Somil Nagpal's picture

For many of us who work in the health sector in Cambodia, the Universal Health Coverage Day in 2016 celebrates the beginning of a new journey. The recent launch of the Health Equity and Quality Improvement Project marked the beginning of a new phase in our journey to make Cambodia healthier and happier.

Though I am relatively new to the country having moved to Cambodia earlier this year, my colleagues in the World Bank and in other development agencies have shared stories about the marked turnaround in healthcare that they have seen unfold before their own eyes over the past 15 years.

Gaining access to affordable health services, for example, were huge obstacles for the poorest and most remote villages 15 years ago. But today, 434 new health centers have opened up throughout the country.

A new provincial hospital in Preah Vihear stands as a symbol of the incredible change that is taking place in Cambodia’s healthcare system. The once ill-equipped hospital had a major upgrade and officially opened in 2013. Patients living in rural areas can now get the modern medicine they need without traveling far or trying to come up with money they don’t have. They are supported by the Health Equity Fund, which subsidizes treatment costs, food for the patients and their caregivers, and transportation for the impoverished.

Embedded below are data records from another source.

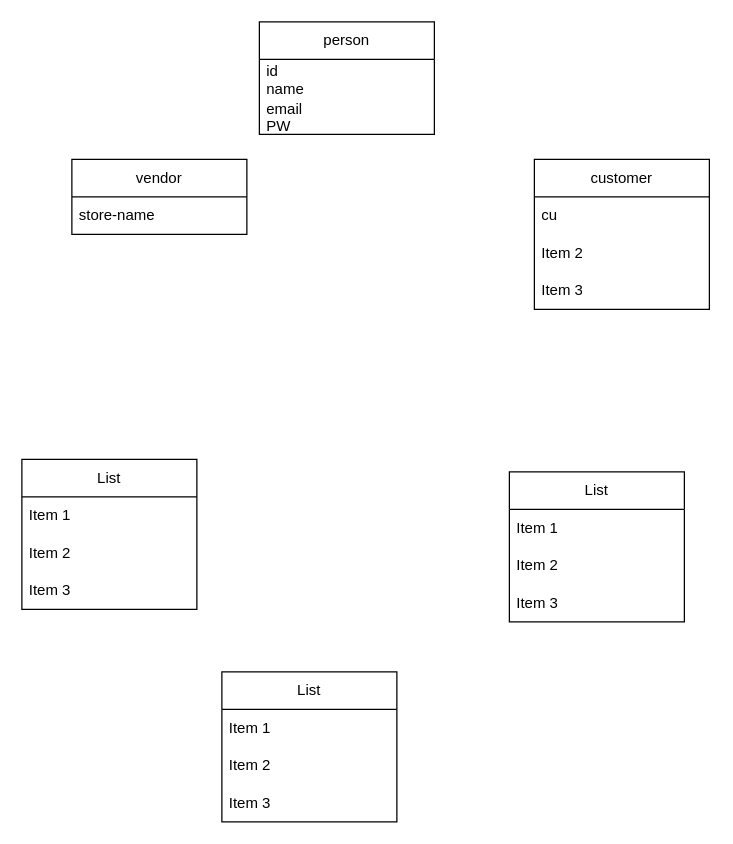
Before: Ecommerce_Platform.drawio in 7alarooh/classesWithAttributes_Methods, a draw.io diagram. Source tidied: cells renumbered, new cells numbered last; positions are measured from the earlier drawing's top-left corner, leaving out a move shared by most shapes. Both pictures are drawn from the tidied source at 125%, with x=0, y=0 at pixel (21, 21).
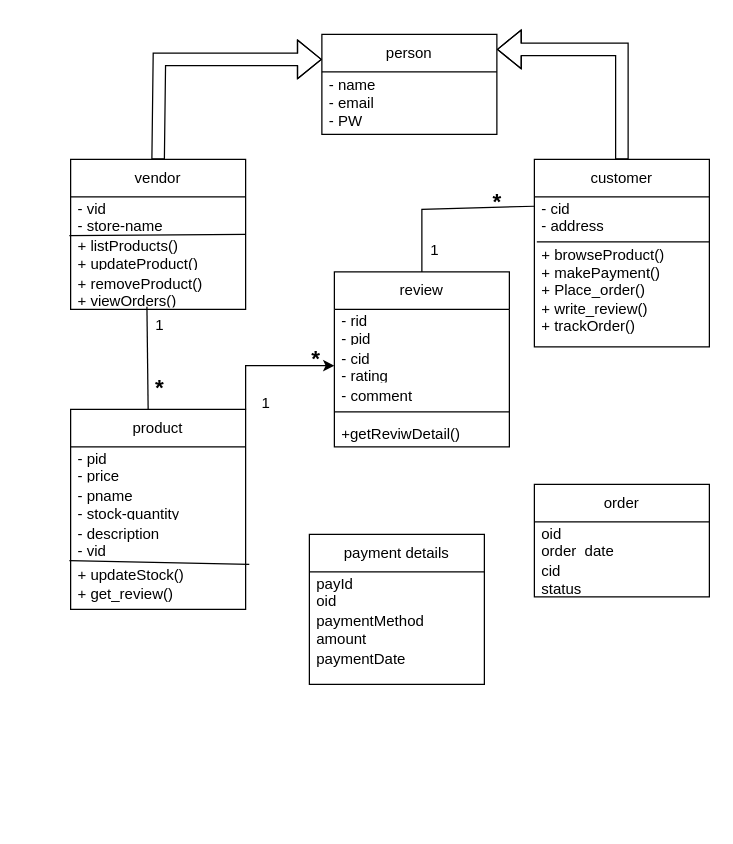
After the change.

Diff of the diagram source:
```diff
@@
     <mxCell id="2" value="vendor" style="swimlane;fontStyle=0;horizontal=1;startSize=30;whiteSpace=wrap;html=1;" parent="1" vertex="1">
-      <mxGeometry x="40" y="110" width="140" height="60" as="geometry" />
+      <mxGeometry x="39" y="110" width="140" height="120" as="geometry" />
     </mxCell>
-    <mxCell id="3" value="store-name" style="text;strokeColor=none;fillColor=none;align=left;verticalAlign=middle;spacingLeft=4;spacingRight=4;overflow=hidden;whiteSpace=wrap;html=1;" parent="2" vertex="1">
+    <mxCell id="3" value="&lt;div&gt;- vid&lt;/div&gt;- store-name" style="text;strokeColor=none;fillColor=none;align=left;verticalAlign=middle;spacingLeft=4;spacingRight=4;overflow=hidden;whiteSpace=wrap;html=1;" parent="2" vertex="1">
       <mxGeometry y="30" width="140" height="30" as="geometry" />
     </mxCell>
+    <mxCell id="23" style="endArrow=none;html=1;rounded=0;entryX=1;entryY=0.1;entryDx=0;entryDy=0;entryPerimeter=0;exitX=-0.007;exitY=1.133;exitDx=0;exitDy=0;exitPerimeter=0;" parent="2" edge="1">
+      <mxGeometry relative="1" as="geometry">
+        <mxPoint x="-1" y="61" as="sourcePoint" />
+        <mxPoint x="140" y="60" as="targetPoint" />
+      </mxGeometry>
+    </mxCell>
+    <mxCell id="24" value="+ listProducts()&lt;div&gt;&lt;/div&gt;&lt;div&gt;+ updateProduct()&lt;/div&gt;" style="text;strokeColor=none;fillColor=none;align=left;verticalAlign=middle;spacingLeft=4;spacingRight=4;overflow=hidden;whiteSpace=wrap;html=1;" parent="2" vertex="1">
+      <mxGeometry y="60" width="140" height="30" as="geometry" />
+    </mxCell>
+    <mxCell id="25" value="+ removeProduct()&lt;div&gt;&lt;/div&gt;&lt;div&gt;+ viewOrders()&lt;/div&gt;" style="text;strokeColor=none;fillColor=none;align=left;verticalAlign=middle;spacingLeft=4;spacingRight=4;overflow=hidden;points=[[0,0.5],[1,0.5]];portConstraint=eastwest;whiteSpace=wrap;html=1;" parent="2" vertex="1">
+      <mxGeometry y="90" width="140" height="30" as="geometry" />
+    </mxCell>
-    <mxCell id="4" value="List" style="swimlane;fontStyle=0;horizontal=1;startSize=30;whiteSpace=wrap;html=1;" parent="1" vertex="1">
-      <mxGeometry x="160" y="520" width="140" height="120" as="geometry" />
+    <mxCell id="4" value="review" style="swimlane;fontStyle=0;horizontal=1;startSize=30;whiteSpace=wrap;html=1;" parent="1" vertex="1">
+      <mxGeometry x="250" y="200" width="140" height="140" as="geometry" />
     </mxCell>
-    <mxCell id="5" value="Item 1" style="text;strokeColor=none;fillColor=none;align=left;verticalAlign=middle;spacingLeft=4;spacingRight=4;overflow=hidden;whiteSpace=wrap;html=1;" parent="4" vertex="1">
+    <mxCell id="5" value="- rid&lt;div&gt;- pid&lt;/div&gt;" style="text;strokeColor=none;fillColor=none;align=left;verticalAlign=middle;spacingLeft=4;spacingRight=4;overflow=hidden;whiteSpace=wrap;html=1;" parent="4" vertex="1">
       <mxGeometry y="30" width="140" height="30" as="geometry" />
     </mxCell>
-    <mxCell id="6" value="Item 2" style="text;strokeColor=none;fillColor=none;align=left;verticalAlign=middle;spacingLeft=4;spacingRight=4;overflow=hidden;points=[[0,0.5],[1,0.5]];portConstraint=eastwest;whiteSpace=wrap;html=1;" parent="4" vertex="1">
+    <mxCell id="6" value="- cid&lt;div&gt;- rating&lt;/div&gt;" style="text;strokeColor=none;fillColor=none;align=left;verticalAlign=middle;spacingLeft=4;spacingRight=4;overflow=hidden;points=[[0,0.5],[1,0.5]];portConstraint=eastwest;whiteSpace=wrap;html=1;" parent="4" vertex="1">
       <mxGeometry y="60" width="140" height="30" as="geometry" />
     </mxCell>
-    <mxCell id="7" value="Item 3" style="text;strokeColor=none;fillColor=none;align=left;verticalAlign=middle;spacingLeft=4;spacingRight=4;overflow=hidden;whiteSpace=wrap;html=1;" parent="4" vertex="1">
+    <mxCell id="7" value="- comment&lt;div&gt;&lt;br&gt;&lt;/div&gt;" style="text;strokeColor=none;fillColor=none;align=left;verticalAlign=middle;spacingLeft=4;spacingRight=4;overflow=hidden;whiteSpace=wrap;html=1;" parent="4" vertex="1">
       <mxGeometry y="90" width="140" height="30" as="geometry" />
     </mxCell>
+    <mxCell id="26" value="&lt;div&gt;+getReviwDetail()&lt;/div&gt;&lt;div&gt;&lt;br&gt;&lt;/div&gt;" style="text;strokeColor=none;fillColor=none;align=left;verticalAlign=middle;spacingLeft=4;spacingRight=4;overflow=hidden;whiteSpace=wrap;html=1;" parent="4" vertex="1">
+      <mxGeometry y="120" width="140" height="20" as="geometry" />
+    </mxCell>
+    <mxCell id="27" style="endArrow=none;html=1;rounded=0;entryX=1;entryY=0.5;entryDx=0;entryDy=0;exitX=0;exitY=0.5;exitDx=0;exitDy=0;" parent="4" edge="1">
+      <mxGeometry relative="1" as="geometry">
+        <mxPoint y="112" as="sourcePoint" />
+        <mxPoint x="140" y="112" as="targetPoint" />
+      </mxGeometry>
+    </mxCell>
-    <mxCell id="8" value="List" style="swimlane;fontStyle=0;horizontal=1;startSize=30;whiteSpace=wrap;html=1;" parent="1" vertex="1">
-      <mxGeometry x="390" y="360" width="140" height="120" as="geometry" />
+    <mxCell id="8" value="order" style="swimlane;fontStyle=0;horizontal=1;startSize=30;whiteSpace=wrap;html=1;" parent="1" vertex="1">
+      <mxGeometry x="410" y="370" width="140" height="90" as="geometry" />
     </mxCell>
-    <mxCell id="9" value="Item 1" style="text;strokeColor=none;fillColor=none;align=left;verticalAlign=middle;spacingLeft=4;spacingRight=4;overflow=hidden;whiteSpace=wrap;html=1;" parent="8" vertex="1">
+    <mxCell id="9" value="oid&lt;div&gt;order_date&lt;/div&gt;" style="text;strokeColor=none;fillColor=none;align=left;verticalAlign=middle;spacingLeft=4;spacingRight=4;overflow=hidden;whiteSpace=wrap;html=1;" parent="8" vertex="1">
       <mxGeometry y="30" width="140" height="30" as="geometry" />
     </mxCell>
-    <mxCell id="10" value="Item 2" style="text;strokeColor=none;fillColor=none;align=left;verticalAlign=middle;spacingLeft=4;spacingRight=4;overflow=hidden;whiteSpace=wrap;html=1;" parent="8" vertex="1">
+    <mxCell id="10" value="cid&lt;div&gt;status&lt;/div&gt;" style="text;strokeColor=none;fillColor=none;align=left;verticalAlign=middle;spacingLeft=4;spacingRight=4;overflow=hidden;whiteSpace=wrap;html=1;" parent="8" vertex="1">
       <mxGeometry y="60" width="140" height="30" as="geometry" />
     </mxCell>
-    <mxCell id="11" value="Item 3" style="text;strokeColor=none;fillColor=none;align=left;verticalAlign=middle;spacingLeft=4;spacingRight=4;overflow=hidden;whiteSpace=wrap;html=1;" parent="8" vertex="1">
-      <mxGeometry y="90" width="140" height="30" as="geometry" />
-    </mxCell>
+    <mxCell id="28" style="edgeStyle=orthogonalEdgeStyle;rounded=0;jettySize=auto;html=1;exitX=1;exitY=0;exitDx=0;exitDy=0;entryX=0;entryY=0.5;entryDx=0;entryDy=0;" parent="1" edge="1" source="12" target="6">
+      <mxGeometry relative="1" as="geometry" />
+    </mxCell>
-    <mxCell id="12" value="List" style="swimlane;fontStyle=0;horizontal=1;startSize=30;whiteSpace=wrap;html=1;" parent="1" vertex="1">
-      <mxGeometry y="350" width="140" height="120" as="geometry" />
+    <mxCell id="12" value="product" style="swimlane;fontStyle=0;horizontal=1;startSize=30;whiteSpace=wrap;html=1;" parent="1" vertex="1">
+      <mxGeometry x="39" y="310" width="140" height="160" as="geometry" />
     </mxCell>
-    <mxCell id="13" value="Item 1" style="text;strokeColor=none;fillColor=none;align=left;verticalAlign=middle;spacingLeft=4;spacingRight=4;overflow=hidden;whiteSpace=wrap;html=1;" parent="12" vertex="1">
+    <mxCell id="13" value="- pid&lt;div&gt;- price&lt;/div&gt;" style="text;strokeColor=none;fillColor=none;align=left;verticalAlign=middle;spacingLeft=4;spacingRight=4;overflow=hidden;whiteSpace=wrap;html=1;" parent="12" vertex="1">
       <mxGeometry y="30" width="140" height="30" as="geometry" />
     </mxCell>
-    <mxCell id="14" value="Item 2" style="text;strokeColor=none;fillColor=none;align=left;verticalAlign=middle;spacingLeft=4;spacingRight=4;overflow=hidden;whiteSpace=wrap;html=1;" parent="12" vertex="1">
+    <mxCell id="14" value="- pname&lt;div&gt;- stock-quantity&lt;/div&gt;" style="text;strokeColor=none;fillColor=none;align=left;verticalAlign=middle;spacingLeft=4;spacingRight=4;overflow=hidden;whiteSpace=wrap;html=1;" parent="12" vertex="1">
       <mxGeometry y="60" width="140" height="30" as="geometry" />
     </mxCell>
-    <mxCell id="15" value="Item 3" style="text;strokeColor=none;fillColor=none;align=left;verticalAlign=middle;spacingLeft=4;spacingRight=4;overflow=hidden;whiteSpace=wrap;html=1;" parent="12" vertex="1">
-      <mxGeometry y="90" width="140" height="30" as="geometry" />
-    </mxCell>
+    <mxCell id="29" value="- description&lt;div&gt;- vid&lt;/div&gt;" style="text;strokeColor=none;fillColor=none;align=left;verticalAlign=middle;spacingLeft=4;spacingRight=4;overflow=hidden;points=[[0,0.5],[1,0.5]];portConstraint=eastwest;whiteSpace=wrap;html=1;" parent="12" vertex="1">
+      <mxGeometry y="90" width="140" height="30" as="geometry" />
+    </mxCell>
+    <mxCell id="30" value="+ updateStock()&lt;div&gt;+ get_review()&lt;/div&gt;" style="text;strokeColor=none;fillColor=none;align=left;verticalAlign=middle;spacingLeft=4;spacingRight=4;overflow=hidden;points=[[0,0.5],[1,0.5]];portConstraint=eastwest;whiteSpace=wrap;html=1;" parent="12" vertex="1">
+      <mxGeometry y="120" width="140" height="40" as="geometry" />
+    </mxCell>
+    <mxCell id="31" style="endArrow=none;html=1;rounded=0;exitX=-0.007;exitY=1.033;exitDx=0;exitDy=0;exitPerimeter=0;entryX=1.021;entryY=0.1;entryDx=0;entryDy=0;entryPerimeter=0;" parent="12" edge="1" source="29" target="30">
+      <mxGeometry relative="1" as="geometry" />
+    </mxCell>
     <mxCell id="16" value="customer" style="swimlane;fontStyle=0;horizontal=1;startSize=30;whiteSpace=wrap;html=1;" parent="1" vertex="1">
-      <mxGeometry x="410" y="110" width="140" height="120" as="geometry" />
+      <mxGeometry x="410" y="110" width="140" height="150" as="geometry" />
     </mxCell>
-    <mxCell id="17" value="cu" style="text;strokeColor=none;fillColor=none;align=left;verticalAlign=middle;spacingLeft=4;spacingRight=4;overflow=hidden;whiteSpace=wrap;html=1;" parent="16" vertex="1">
+    <mxCell id="17" value="&lt;div&gt;- cid&lt;/div&gt;- address" style="text;strokeColor=none;fillColor=none;align=left;verticalAlign=middle;spacingLeft=4;spacingRight=4;overflow=hidden;whiteSpace=wrap;html=1;" parent="16" vertex="1">
       <mxGeometry y="30" width="140" height="30" as="geometry" />
     </mxCell>
-    <mxCell id="18" value="Item 2" style="text;strokeColor=none;fillColor=none;align=left;verticalAlign=middle;spacingLeft=4;spacingRight=4;overflow=hidden;whiteSpace=wrap;html=1;" parent="16" vertex="1">
-      <mxGeometry y="60" width="140" height="30" as="geometry" />
-    </mxCell>
-    <mxCell id="19" value="Item 3" style="text;strokeColor=none;fillColor=none;align=left;verticalAlign=middle;spacingLeft=4;spacingRight=4;overflow=hidden;whiteSpace=wrap;html=1;" parent="16" vertex="1">
-      <mxGeometry y="90" width="140" height="30" as="geometry" />
-    </mxCell>
+    <mxCell id="32" value="+ browseProduct()&lt;div&gt;&lt;/div&gt;&lt;div&gt;+ makePayment()&lt;/div&gt;&lt;div&gt;+ Place_order()&lt;/div&gt;&lt;div&gt;+ write_review()&lt;/div&gt;&lt;div&gt;+ trackOrder()&lt;/div&gt;" style="text;strokeColor=none;fillColor=none;align=left;verticalAlign=middle;spacingLeft=4;spacingRight=4;overflow=hidden;points=[[0,0.5],[1,0.5]];portConstraint=eastwest;whiteSpace=wrap;html=1;" parent="16" vertex="1">
+      <mxGeometry y="60" width="140" height="90" as="geometry" />
+    </mxCell>
+    <mxCell id="33" style="endArrow=none;html=1;rounded=0;entryX=0.014;entryY=0.067;entryDx=0;entryDy=0;entryPerimeter=0;exitX=1;exitY=0.067;exitDx=0;exitDy=0;exitPerimeter=0;" parent="16" edge="1" source="32" target="32">
+      <mxGeometry relative="1" as="geometry" />
+    </mxCell>
     <mxCell id="20" value="person" style="swimlane;fontStyle=0;horizontal=1;startSize=30;whiteSpace=wrap;html=1;" parent="1" vertex="1">
-      <mxGeometry x="190" width="140" height="90" as="geometry" />
+      <mxGeometry x="240" y="10" width="140" height="80" as="geometry" />
     </mxCell>
-    <mxCell id="21" value="id&lt;div&gt;name&lt;/div&gt;" style="text;strokeColor=none;fillColor=none;align=left;verticalAlign=middle;spacingLeft=4;spacingRight=4;overflow=hidden;whiteSpace=wrap;html=1;" parent="20" vertex="1">
-      <mxGeometry y="30" width="140" height="30" as="geometry" />
-    </mxCell>
-    <mxCell id="22" value="email&lt;div&gt;PW&lt;/div&gt;" style="text;strokeColor=none;fillColor=none;align=left;verticalAlign=middle;spacingLeft=4;spacingRight=4;overflow=hidden;whiteSpace=wrap;html=1;" parent="20" vertex="1">
-      <mxGeometry y="60" width="140" height="30" as="geometry" />
+    <mxCell id="22" value="&lt;div&gt;- name&lt;/div&gt;- email&lt;div&gt;- PW&lt;/div&gt;" style="text;strokeColor=none;fillColor=none;align=left;verticalAlign=middle;spacingLeft=4;spacingRight=4;overflow=hidden;whiteSpace=wrap;html=1;" parent="20" vertex="1">
+      <mxGeometry y="30" width="140" height="50" as="geometry" />
     </mxCell>
+    <mxCell id="34" value="payment details" style="swimlane;fontStyle=0;horizontal=1;startSize=30;whiteSpace=wrap;html=1;" parent="1" vertex="1">
+      <mxGeometry x="230" y="410" width="140" height="120" as="geometry" />
+    </mxCell>
+    <mxCell id="35" value="payId&lt;div&gt;oid&lt;/div&gt;" style="text;strokeColor=none;fillColor=none;align=left;verticalAlign=middle;spacingLeft=4;spacingRight=4;overflow=hidden;whiteSpace=wrap;html=1;" parent="34" vertex="1">
+      <mxGeometry y="30" width="140" height="30" as="geometry" />
+    </mxCell>
+    <mxCell id="36" value="paymentMethod&lt;div&gt;amount&lt;/div&gt;" style="text;strokeColor=none;fillColor=none;align=left;verticalAlign=middle;spacingLeft=4;spacingRight=4;overflow=hidden;whiteSpace=wrap;html=1;" parent="34" vertex="1">
+      <mxGeometry y="60" width="140" height="30" as="geometry" />
+    </mxCell>
+    <mxCell id="37" value="paymentDate&lt;div&gt;&lt;br&gt;&lt;/div&gt;" style="text;strokeColor=none;fillColor=none;align=left;verticalAlign=middle;spacingLeft=4;spacingRight=4;overflow=hidden;whiteSpace=wrap;html=1;" parent="34" vertex="1">
+      <mxGeometry y="90" width="140" height="30" as="geometry" />
+    </mxCell>
+    <mxCell id="38" style="endArrow=none;html=1;rounded=0;exitX=0.443;exitY=0;exitDx=0;exitDy=0;exitPerimeter=0;entryX=0.436;entryY=0.933;entryDx=0;entryDy=0;entryPerimeter=0;" parent="1" edge="1" source="12" target="25">
+      <mxGeometry relative="1" as="geometry" />
+    </mxCell>
+    <mxCell id="39" value="1" style="text;html=1;align=center;verticalAlign=middle;strokeColor=none;fillColor=none;" parent="1" vertex="1">
+      <mxGeometry x="95" y="228" width="30" height="30" as="geometry" />
+    </mxCell>
+    <mxCell id="40" value="&lt;b&gt;&lt;font style=&quot;font-size: 18px;&quot;&gt;*&lt;/font&gt;&lt;/b&gt;" style="text;html=1;align=center;verticalAlign=middle;strokeColor=none;fillColor=none;" parent="1" vertex="1">
+      <mxGeometry x="95" y="273" width="30" height="40" as="geometry" />
+    </mxCell>
+    <mxCell id="41" value="1" style="text;html=1;align=center;verticalAlign=middle;strokeColor=none;fillColor=none;" parent="1" vertex="1">
+      <mxGeometry x="180" y="290" width="30" height="30" as="geometry" />
+    </mxCell>
+    <mxCell id="42" value="&lt;b&gt;&lt;font style=&quot;font-size: 18px;&quot;&gt;*&lt;/font&gt;&lt;/b&gt;" style="text;html=1;align=center;verticalAlign=middle;strokeColor=none;fillColor=none;" parent="1" vertex="1">
+      <mxGeometry x="220" y="250" width="30" height="40" as="geometry" />
+    </mxCell>
+    <mxCell id="43" style="endArrow=none;html=1;rounded=0;entryX=0.5;entryY=0;entryDx=0;entryDy=0;exitX=0;exitY=0.25;exitDx=0;exitDy=0;" parent="1" edge="1" source="16" target="4">
+      <mxGeometry relative="1" as="geometry">
+        <Array as="points">
+          <mxPoint x="320" y="150" />
+        </Array>
+      </mxGeometry>
+    </mxCell>
+    <mxCell id="44" value="1" style="text;html=1;align=center;verticalAlign=middle;strokeColor=none;fillColor=none;" parent="1" vertex="1">
+      <mxGeometry x="315" y="168" width="30" height="30" as="geometry" />
+    </mxCell>
+    <mxCell id="45" value="&lt;b&gt;&lt;font style=&quot;font-size: 18px;&quot;&gt;&lt;br&gt;*&lt;/font&gt;&lt;/b&gt;" style="text;html=1;align=center;verticalAlign=middle;strokeColor=none;fillColor=none;" parent="1" vertex="1">
+      <mxGeometry x="365" y="103" width="30" height="60" as="geometry" />
+    </mxCell>
+    <mxCell id="46" style="shape=flexArrow;endArrow=classic;html=1;rounded=0;exitX=0.5;exitY=0;exitDx=0;exitDy=0;entryX=0;entryY=0.25;entryDx=0;entryDy=0;" parent="1" edge="1" source="2" target="20">
+      <mxGeometry relative="1" as="geometry">
+        <Array as="points">
+          <mxPoint x="110" y="30" />
+        </Array>
+      </mxGeometry>
+    </mxCell>
+    <mxCell id="47" style="shape=flexArrow;endArrow=classic;html=1;rounded=0;entryX=1;entryY=0.15;entryDx=0;entryDy=0;entryPerimeter=0;exitX=0.5;exitY=0;exitDx=0;exitDy=0;" parent="1" edge="1" source="16" target="20">
+      <mxGeometry relative="1" as="geometry">
+        <Array as="points">
+          <mxPoint x="480" y="22" />
+        </Array>
+      </mxGeometry>
+    </mxCell>
```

Partnerships and innovations have been the key drivers of this success. Since the first Health Sector Support Project in 2002, Cambodia is progressing on its path to a strong and sustainable health system. For more than 15 years, it has kept a unique, steady and uninterrupted partnership with development partners. From the country’s first strategic plan in 2002 to today, it has been supported by a joint project of the World Bank and its partners.

And this newly launched project is no different. The Government of Australia, the German Development Bank (KfW) and the Korea International Cooperation Agency (KOICA) have pooled funds with the World Bank. The Government of Japan is providing complementary financing, and the United States Agency for International Development (USAID) is providing vital implementation support. Together, this partnership aims to continue support and mainstream key innovations in the health sector. The Health Equity Fund, for instance, is helping the poorest 20% of the country’s population gain access to quality healthcare.

Through the new project, the government is mainstreaming the Health Equity Fund as the instrument to provide improved access to healthcare. Rolled out nationwide, it will support improvements in access to and quality of health services for the most vulnerable groups, and to prevent its people from falling into poverty due to unexpected and high spending on health. .

In addition to ensuring financial sustainability of the Health Equity Fund, the project also aims to strengthen local capacities. The project increasingly uses government systems and also supports the transition of key accountability functions to the respective government departments, in the endeavor to create strong national institutions to carry on highly specialized functions required by the health sector. 

Cambodia is now one of several countries globally that successfully harmonized and aligned development partners’ efforts with the government to improve access to quality healthcare and protect poor people from out-of-pocket spending. Over the last decades and in the next five years to come, the World Bank team looks forward to seamlessly continuing and building upon past projects, and to continuing this work closely with the Ministry of Health and our partners in our joint endeavor to improve the health and well-being of Cambodians.